Webster pointed out that during the five years she was on the Royal Palm Beach council, she reached executive levels with the Treasure Coast Regional Planning Council and the Palm Beach County League of Cities, and served on the Metropolitan Planning Organization. “I moved up through those because I applied myself,” she said. “I worked with them, and I was selected to be on the executive committee by my peers because I participated.”
Webster said she has been an active participant and has stayed current.
“I was chair of the legislative committee for the League of Cities and served on some of the legislative advisory boards at the state level, and that was just last year, so I believe that my experience is relevant and it’s up-to-date,” she said. “Things like State Road 7 — I’ve actively moved to make that happen, not just step up at a meeting when there is a microphone. I have worked for the people, and I will continue to work for the people.”
Webster said she is aware that both of the other candidates have strong political backing, with Pinto being an aide to Santamaria and Foster having longtime Wellington support.
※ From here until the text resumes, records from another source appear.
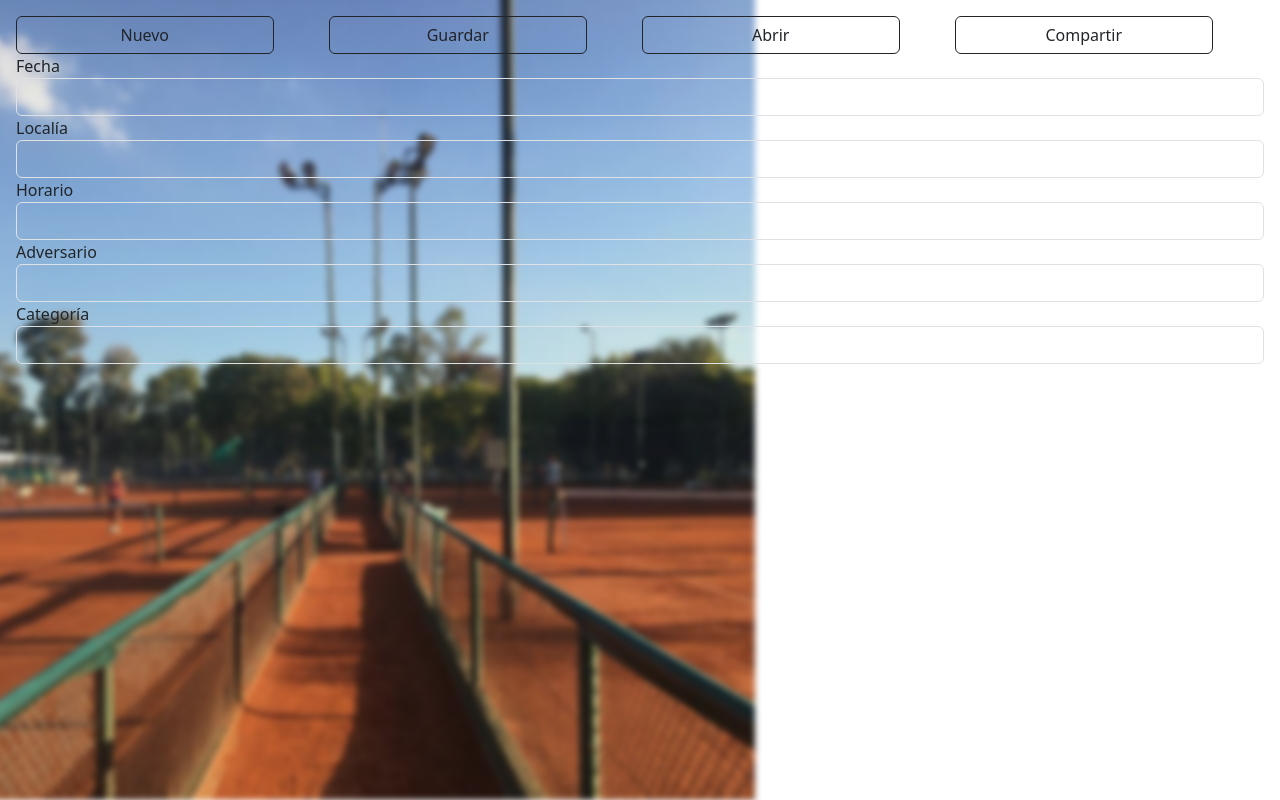
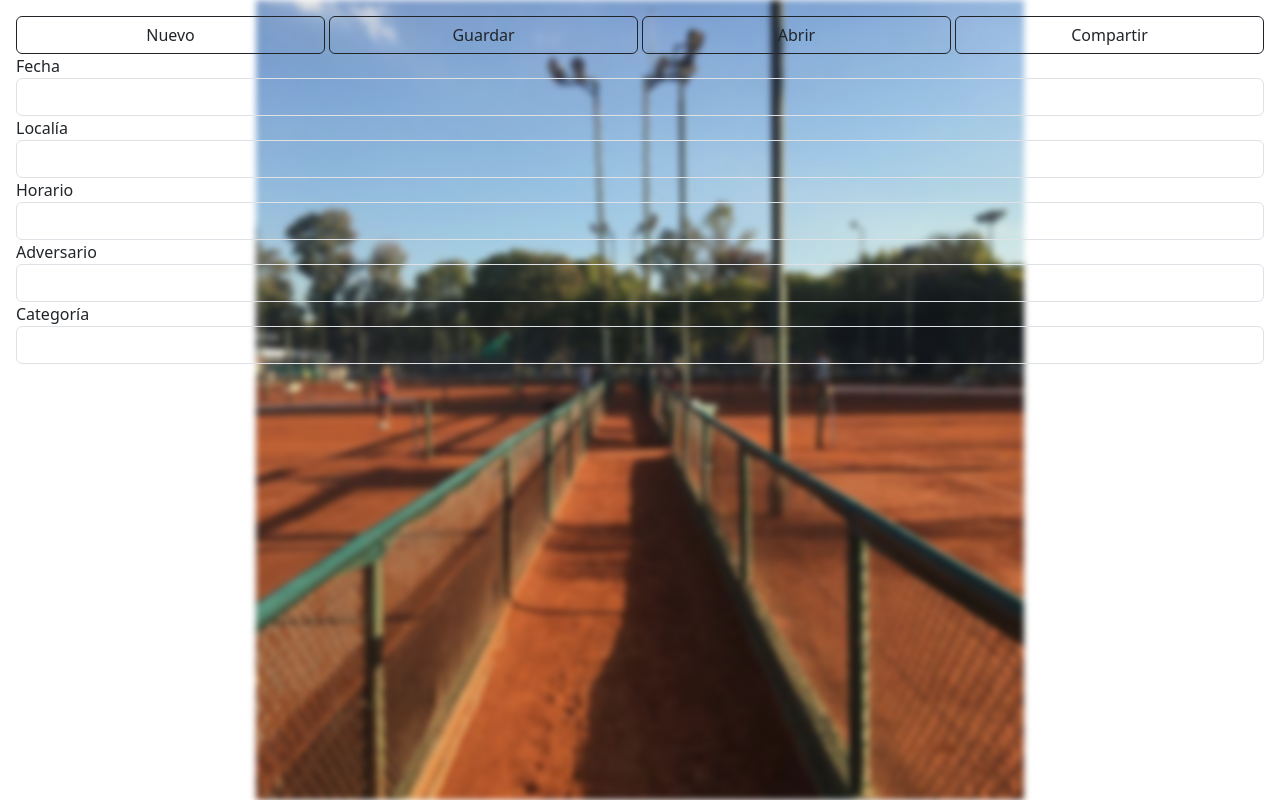
Before and after one commit to moradan/flyer-geba, a Next.js app: page / in a window 1280 px wide. Built offline with nearby package versions, Linux system fonts and the light colour scheme.

Commit message:
tested different css

```diff
--- a/src/components/Boton.tsx
+++ b/src/components/Boton.tsx
@@ -1,3 +1,3 @@
 export default function Boton( {caption}: {caption: string} ) {
-    return <button type="button" className="btn btn-outline-dark col-10">{caption}</button>;
+    return <button type="button" className="btn btn-outline-dark col-12">{caption}</button>;
 }
--- a/src/components/PanelControl.tsx
+++ b/src/components/PanelControl.tsx
@@ -7,16 +7,16 @@ import BotonCompartir from './BotonCompartir';
 export default function PanelControl() {
     return (
         <div className='row g-1'>
-            <div className='col'>
+            <div className='col-6 col-sm-3'>
                 <BotonNuevo />
             </div>
-            <div className='col'>
+            <div className='col-6 col-sm-3'>
                 <BotonGuardar />
             </div>
-            <div className='col'>
+            <div className='col-6 col-sm-3'>
                 <BotonAbrir />
             </div>
-            <div className='col'>
+            <div className='col-6 col-sm-3'>
                 <BotonCompartir />
             </div>
         </div>
--- a/src/pages/index.tsx
+++ b/src/pages/index.tsx
@@ -15,7 +15,7 @@ export default function Home() {
         <meta name="description" content="Generated by create next app" />
         <meta name="viewport" content="width=device-width, initial-scale=1" />
       </Head>
-      <div className='fondo'></div>
+      <div className='fondo' />
       <div className='d-flex flex-column vw-100 vh-100 px-3 pt-3'>
           <nav>
             <PanelControl />
--- a/src/styles/globals.css
+++ b/src/styles/globals.css
@@ -2,14 +2,13 @@
     position: absolute;
     top: 0;
     left: 0;
-    width: 101vw;
-    height: 101vh;
-    overflow: clip;
-    margin: -1vh -1vw;
+    width: 100vw;
+    height: 100vh;
 
     z-index: -1;
 
     background-image: url("../../public/fondo-flyer-geba.jpeg");
     background-repeat: no-repeat;
+    background-position: center;
     filter: brightness(0.9) blur(3px);
 }
```
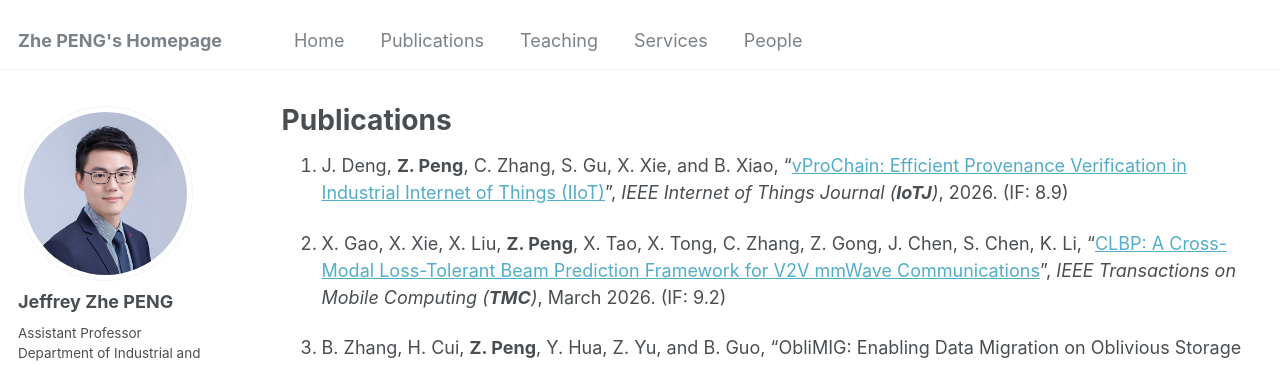
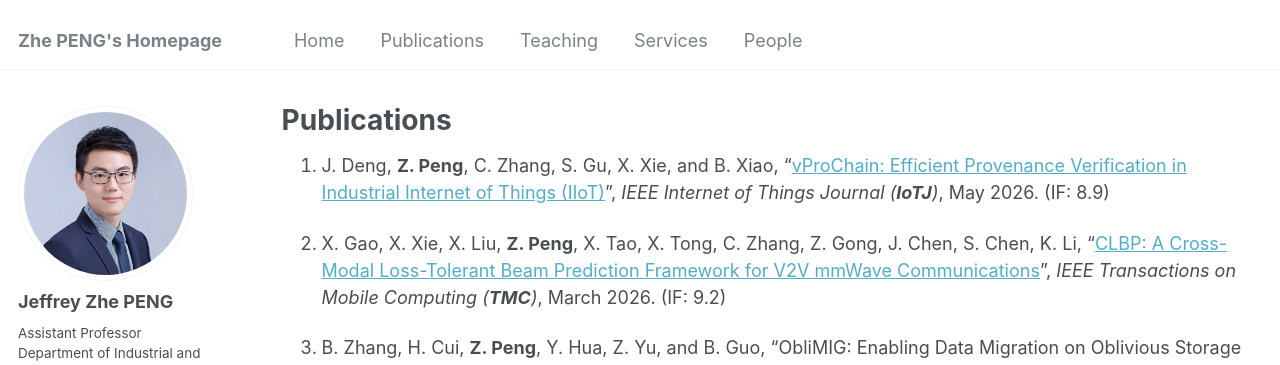
Before and after one commit to PENG-Zhe/peng-zhe.github.io, a Jekyll site: the page built from _pages/publications.md, in a window 1280 px wide and 900 px high. Shown: the top 365 px of the window. Built offline with Jekyll 4.4.1, drawn with Linux system fonts in a browser that asks for light colours; some web fonts are replaced.

Commit message:
Update publications.md

```diff
--- a/_pages/publications.md
+++ b/_pages/publications.md
@@ -3,7 +3,7 @@ title: "Publications"
 permalink: /publications/
 layout: archive
 ---
-1. J. Deng, **Z. Peng**, C. Zhang, S. Gu, X. Xie, and B. Xiao, "[vProChain: Efficient Provenance Verification in Industrial Internet of Things (IIoT)](https://ieeexplore.ieee.org/document/11534176)", _IEEE Internet of Things Journal (**IoTJ**)_, 2026. (IF: 8.9)
+1. J. Deng, **Z. Peng**, C. Zhang, S. Gu, X. Xie, and B. Xiao, "[vProChain: Efficient Provenance Verification in Industrial Internet of Things (IIoT)](https://ieeexplore.ieee.org/document/11534176)", _IEEE Internet of Things Journal (**IoTJ**)_, May 2026. (IF: 8.9)
 
 1. X. Gao, X. Xie, X. Liu, **Z. Peng**, X. Tao, X. Tong, C. Zhang, Z. Gong, J. Chen, S. Chen, K. Li, "[CLBP: A Cross-Modal Loss-Tolerant Beam Prediction Framework for V2V mmWave Communications](https://ieeexplore.ieee.org/abstract/document/11434985)", _IEEE Transactions on Mobile Computing (**TMC**)_, March 2026. (IF: 9.2)
 
```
“This is a broader and a different race, and we have six municipalities and 90 percent of the area is unincorporated,” Webster said. “They each bring with them something that they have, but we’re still going to have to define ourselves and introduce ourselves to the voters. It’s still early, and there may be more people.”
Indian Trail Improvement District Supervisor Michelle Damone, who has been talked about as a possible candidate, told the Town-Crier on Tuesday that she is not considering running.
For more information about Webster’s campaign, visit www.marthawebster.org.